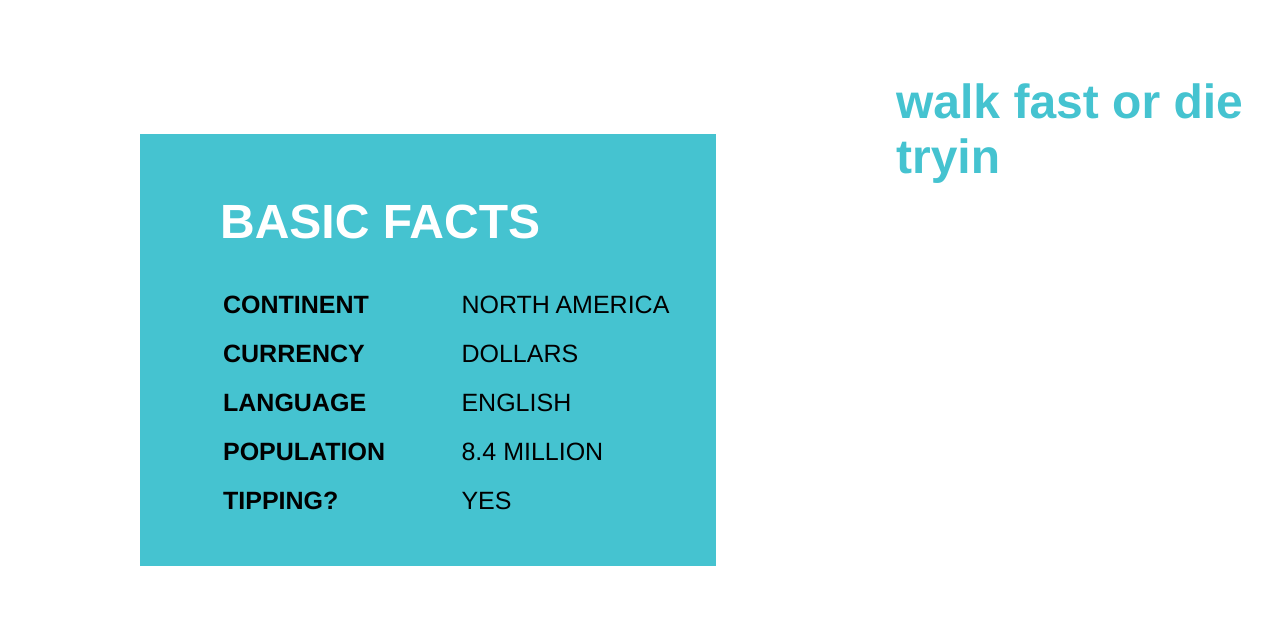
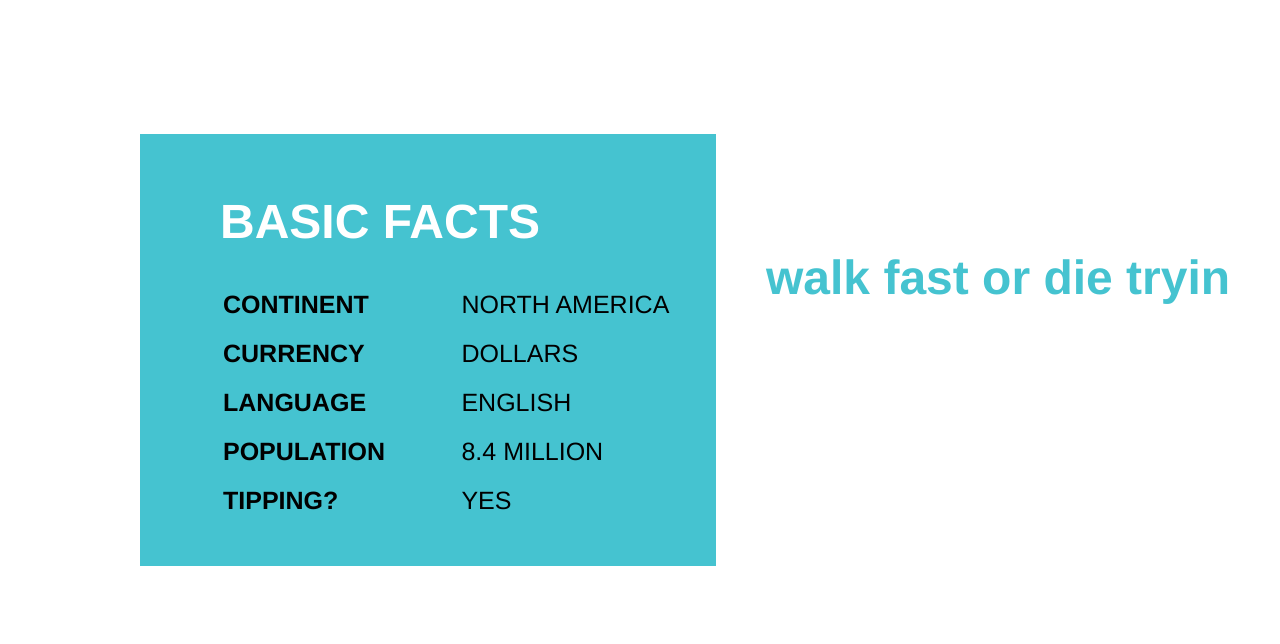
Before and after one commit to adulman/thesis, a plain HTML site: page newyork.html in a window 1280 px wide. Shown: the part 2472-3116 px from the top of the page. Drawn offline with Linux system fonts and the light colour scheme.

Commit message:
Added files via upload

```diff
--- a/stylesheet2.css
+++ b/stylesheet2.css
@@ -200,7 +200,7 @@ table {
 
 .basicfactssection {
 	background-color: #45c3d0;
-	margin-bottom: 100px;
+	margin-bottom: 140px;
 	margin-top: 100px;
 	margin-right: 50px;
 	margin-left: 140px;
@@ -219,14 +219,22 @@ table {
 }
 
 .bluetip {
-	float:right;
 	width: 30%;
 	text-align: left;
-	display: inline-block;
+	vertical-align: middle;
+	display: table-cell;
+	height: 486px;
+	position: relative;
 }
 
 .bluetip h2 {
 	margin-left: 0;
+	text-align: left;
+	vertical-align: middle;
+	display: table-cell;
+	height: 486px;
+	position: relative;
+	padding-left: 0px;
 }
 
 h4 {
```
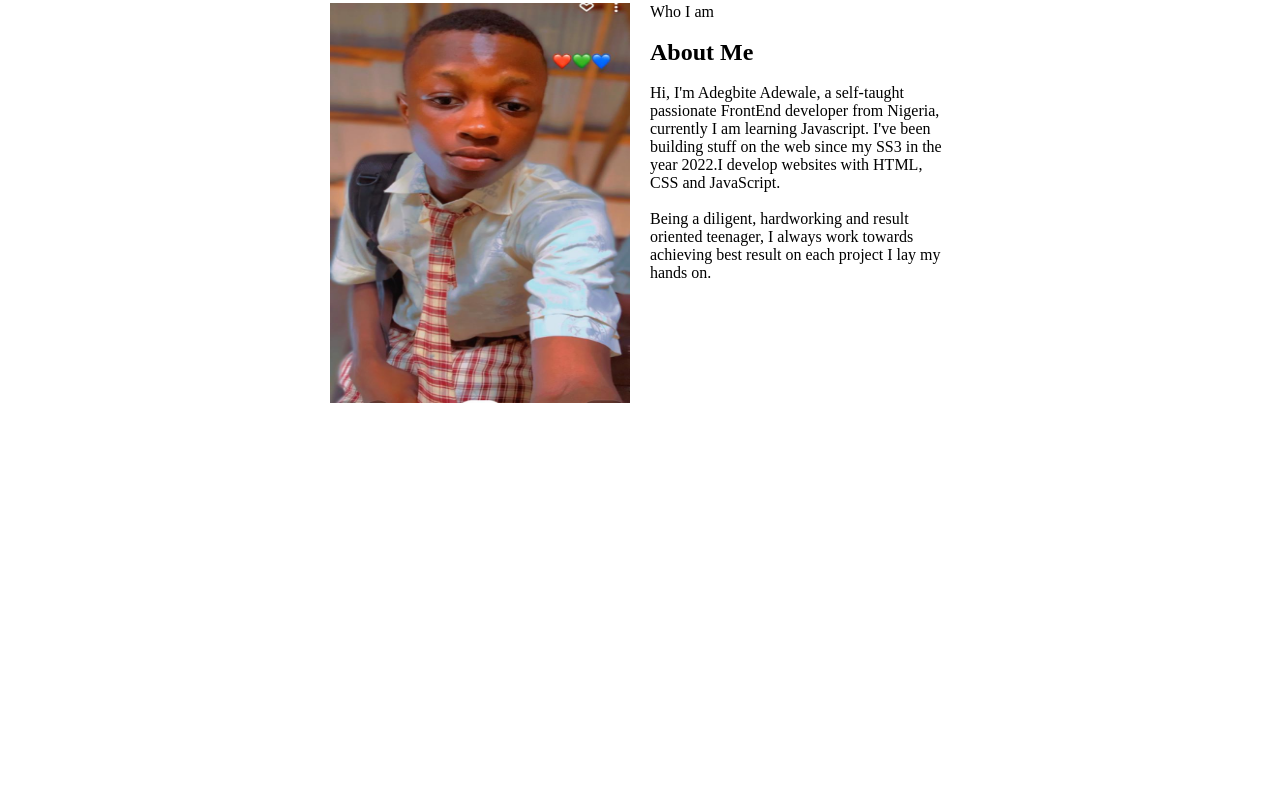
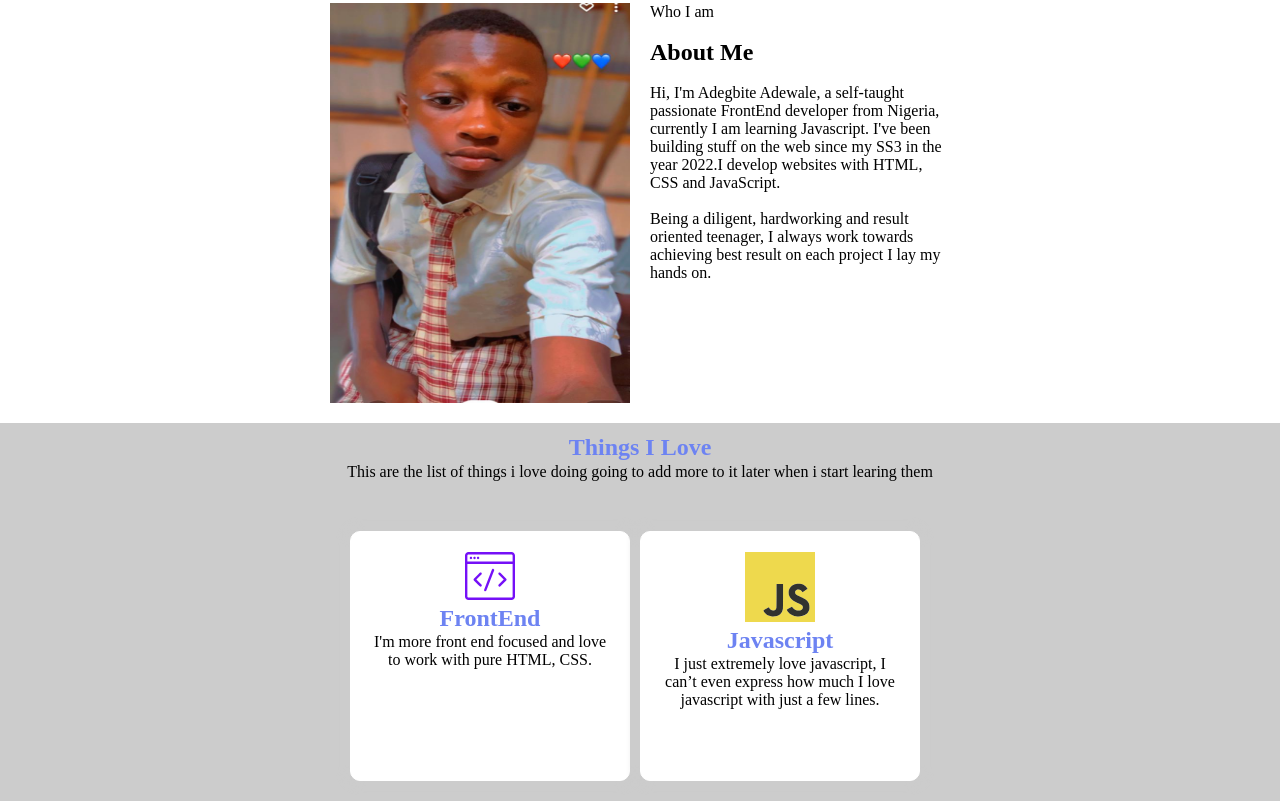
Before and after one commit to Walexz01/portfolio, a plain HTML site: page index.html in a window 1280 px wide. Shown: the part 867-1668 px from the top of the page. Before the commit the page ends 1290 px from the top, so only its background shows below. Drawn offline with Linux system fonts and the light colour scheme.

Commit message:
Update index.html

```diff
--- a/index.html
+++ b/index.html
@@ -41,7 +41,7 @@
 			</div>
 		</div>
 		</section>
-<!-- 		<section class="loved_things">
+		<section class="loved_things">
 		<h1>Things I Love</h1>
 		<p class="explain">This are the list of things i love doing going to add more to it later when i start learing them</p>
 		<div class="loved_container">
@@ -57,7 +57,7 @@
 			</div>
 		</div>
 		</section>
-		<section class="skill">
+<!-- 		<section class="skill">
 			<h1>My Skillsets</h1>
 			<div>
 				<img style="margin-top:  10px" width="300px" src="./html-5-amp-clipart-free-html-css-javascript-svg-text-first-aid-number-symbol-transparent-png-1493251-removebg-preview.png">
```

____

Restate each entry word for word; omit the pictures.

SOLUTION>
Before and after one commit to adulman/thesis, a plain HTML site: page newyork.html in a window 1280 px wide. Shown: the part 2472-3116 px from the top of the page. Drawn offline with Linux system fonts and the light colour scheme.

Commit message:
Added files via upload

```diff
--- a/stylesheet2.css
+++ b/stylesheet2.css
@@ -200,7 +200,7 @@ table {
 
 .basicfactssection {
 	background-color: #45c3d0;
-	margin-bottom: 100px;
+	margin-bottom: 140px;
 	margin-top: 100px;
 	margin-right: 50px;
 	margin-left: 140px;
@@ -219,14 +219,22 @@ table {
 }
 
 .bluetip {
-	float:right;
 	width: 30%;
 	text-align: left;
-	display: inline-block;
+	vertical-align: middle;
+	display: table-cell;
+	height: 486px;
+	position: relative;
 }
 
 .bluetip h2 {
 	margin-left: 0;
+	text-align: left;
+	vertical-align: middle;
+	display: table-cell;
+	height: 486px;
+	position: relative;
+	padding-left: 0px;
 }
 
 h4 {
```
Before and after one commit to Walexz01/portfolio, a plain HTML site: page index.html in a window 1280 px wide. Shown: the part 867-1668 px from the top of the page. Before the commit the page ends 1290 px from the top, so only its background shows below. Drawn offline with Linux system fonts and the light colour scheme.

Commit message:
Update index.html

```diff
--- a/index.html
+++ b/index.html
@@ -41,7 +41,7 @@
 			</div>
 		</div>
 		</section>
-<!-- 		<section class="loved_things">
+		<section class="loved_things">
 		<h1>Things I Love</h1>
 		<p class="explain">This are the list of things i love doing going to add more to it later when i start learing them</p>
 		<div class="loved_container">
@@ -57,7 +57,7 @@
 			</div>
 		</div>
 		</section>
-		<section class="skill">
+<!-- 		<section class="skill">
 			<h1>My Skillsets</h1>
 			<div>
 				<img style="margin-top:  10px" width="300px" src="./html-5-amp-clipart-free-html-css-javascript-svg-text-first-aid-number-symbol-transparent-png-1493251-removebg-preview.png">
```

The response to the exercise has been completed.